The contributions to this book represent a spectrum of religious and political perspectives in South Africa in their social context. Some tackle the important question of transformation within religions. Since the period of transition and democracy, the country is witness to a re-ordering and re-classification of values and priorities within society and religious traditions. The contributions also focus on the possible role of religions in fashioning values and identities on a broad national scale.

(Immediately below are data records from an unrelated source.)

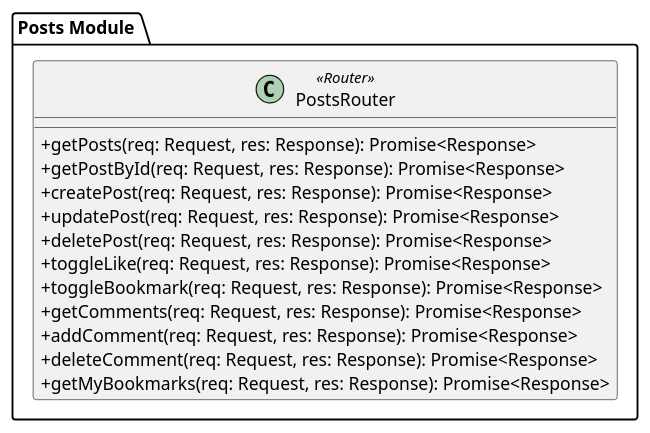
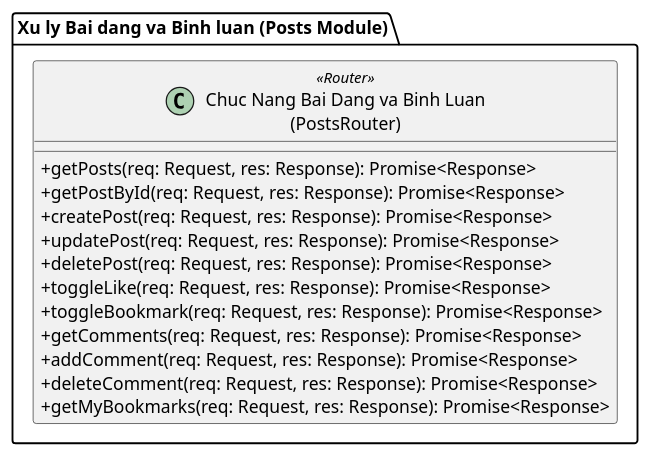
The diagram in docs/uml/Class/Class_Posts.puml (ntctuongktpm2211030-crypto/Thuc_Tap_NTD), drawn with PlantUML before and after one commit. The commit also changed 20 other files, not shown here.

```diff
--- a/docs/uml/Class/Class_Posts.puml
+++ b/docs/uml/Class/Class_Posts.puml
@@ -1,23 +1,23 @@
 @startuml Class_Posts
 
 skinparam linetype ortho
 skinparam classAttributeIconSize 0
 
-package "Posts Module " {
+package "Xu ly Bai dang va Binh luan (Posts Module)" {
 
-  class "PostsRouter" as PostsRouter <<Router>> {
+  class "Chuc Nang Bai Dang va Binh Luan\n(PostsRouter)" as PostsRouter <<Router>> {
     + getPosts(req: Request, res: Response): Promise<Response>
     + getPostById(req: Request, res: Response): Promise<Response>
     + createPost(req: Request, res: Response): Promise<Response>
     + updatePost(req: Request, res: Response): Promise<Response>
     + deletePost(req: Request, res: Response): Promise<Response>
     + toggleLike(req: Request, res: Response): Promise<Response>
     + toggleBookmark(req: Request, res: Response): Promise<Response>
     + getComments(req: Request, res: Response): Promise<Response>
     + addComment(req: Request, res: Response): Promise<Response>
     + deleteComment(req: Request, res: Response): Promise<Response>
     + getMyBookmarks(req: Request, res: Response): Promise<Response>
   }
 }
 
 @enduml
```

They subject to evaluation multi-culturalism, education, and development under the impact of religious values, ethics and symbols.

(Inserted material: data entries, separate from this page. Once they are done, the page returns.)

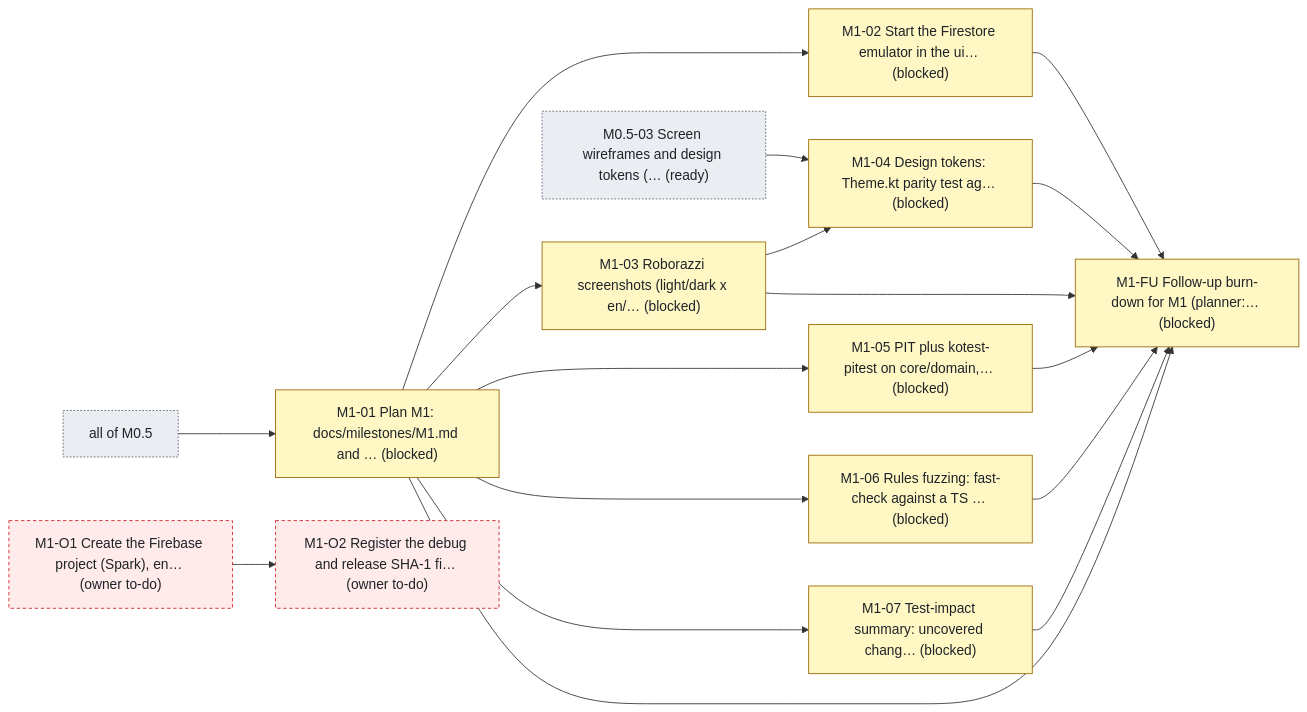
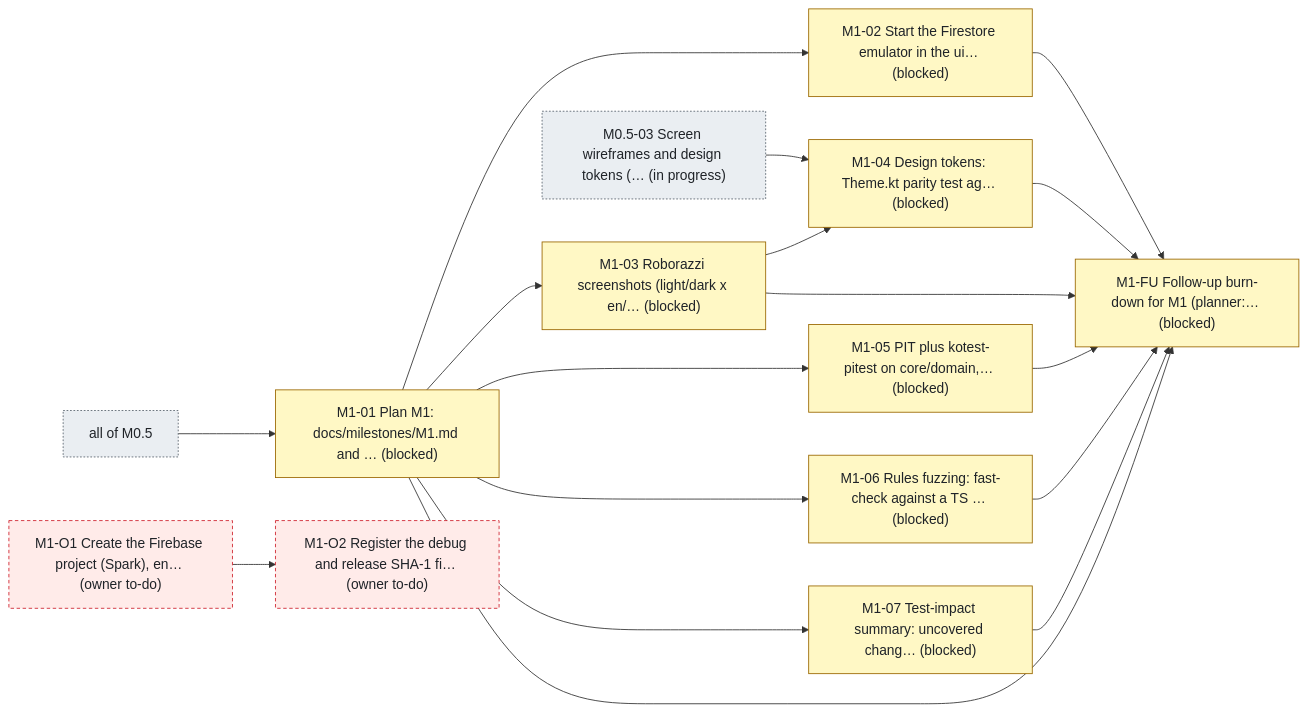
The second of 2 diagrams in status.md (bondo/listicles2), drawn with Mermaid before and after one commit. The commit also changed other lines of this file and 2 other files, not shown here.

````diff
--- a/status.md
+++ b/status.md
@@ -151,36 +151,36 @@
 ```mermaid
 flowchart LR
     n0["M1-01 Plan M1: docs/milestones/M1.md and … (blocked)"]:::blocked
     n1["M1-02 Start the Firestore emulator in the ui… (blocked)"]:::blocked
     n2["M1-03 Roborazzi screenshots (light/dark x en/… (blocked)"]:::blocked
     n3["M1-04 Design tokens: Theme.kt parity test ag… (blocked)"]:::blocked
     n4["M1-05 PIT plus kotest-pitest on core/domain,… (blocked)"]:::blocked
     n5["M1-06 Rules fuzzing: fast-check against a TS … (blocked)"]:::blocked
     n6["M1-07 Test-impact summary: uncovered chang… (blocked)"]:::blocked
     n7["M1-FU Follow-up burn-down for M1 (planner:… (blocked)"]:::blocked
     n8["M1-O1 Create the Firebase project (Spark), en… (owner to-do)"]:::owner
     n9["M1-O2 Register the debug and release SHA-1 fi… (owner to-do)"]:::owner
     n10["all of M0.5"]:::ext
-    n11["M0.5-03 Screen wireframes and design tokens (… (ready)"]:::ext
+    n11["M0.5-03 Screen wireframes and design tokens (… (in progress)"]:::ext
     n10 --> n0
     n0 --> n1
     n0 --> n2
     n11 --> n3
     n2 --> n3
     n0 --> n4
     n0 --> n5
     n0 --> n6
     n0 --> n7
     n1 --> n7
     n2 --> n7
     n3 --> n7
     n4 --> n7
     n5 --> n7
     n6 --> n7
     n8 --> n9
     classDef ready fill:#dafbe1,stroke:#1a7f37,color:#1f2328
     classDef progress fill:#ddf4ff,stroke:#0969da,color:#1f2328
     classDef blocked fill:#fff8c5,stroke:#9a6700,color:#1f2328
     classDef owner fill:#ffebe9,stroke:#cf222e,color:#1f2328,stroke-dasharray:4 3
     classDef ext fill:#eaeef2,stroke:#59636e,color:#1f2328,stroke-dasharray:2 2
 ```
````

Authors: Abdulkader Tayob, Johann Kinghorn, Azila Reisenberger, Ezra Tisani, James Cochrane, Heribert Adam, Phillip Dexter, Nokuzola Mndende, Cornelia Roux, Gordon Mitchell, Juergen Luethje, Freimut Duve, Sibusiso Bengu, Wolfram Weiße, Peter Körner, Ursula Guenther, Juergen Ossenbruegge, Erhard Kamphausen, Andreas Heuser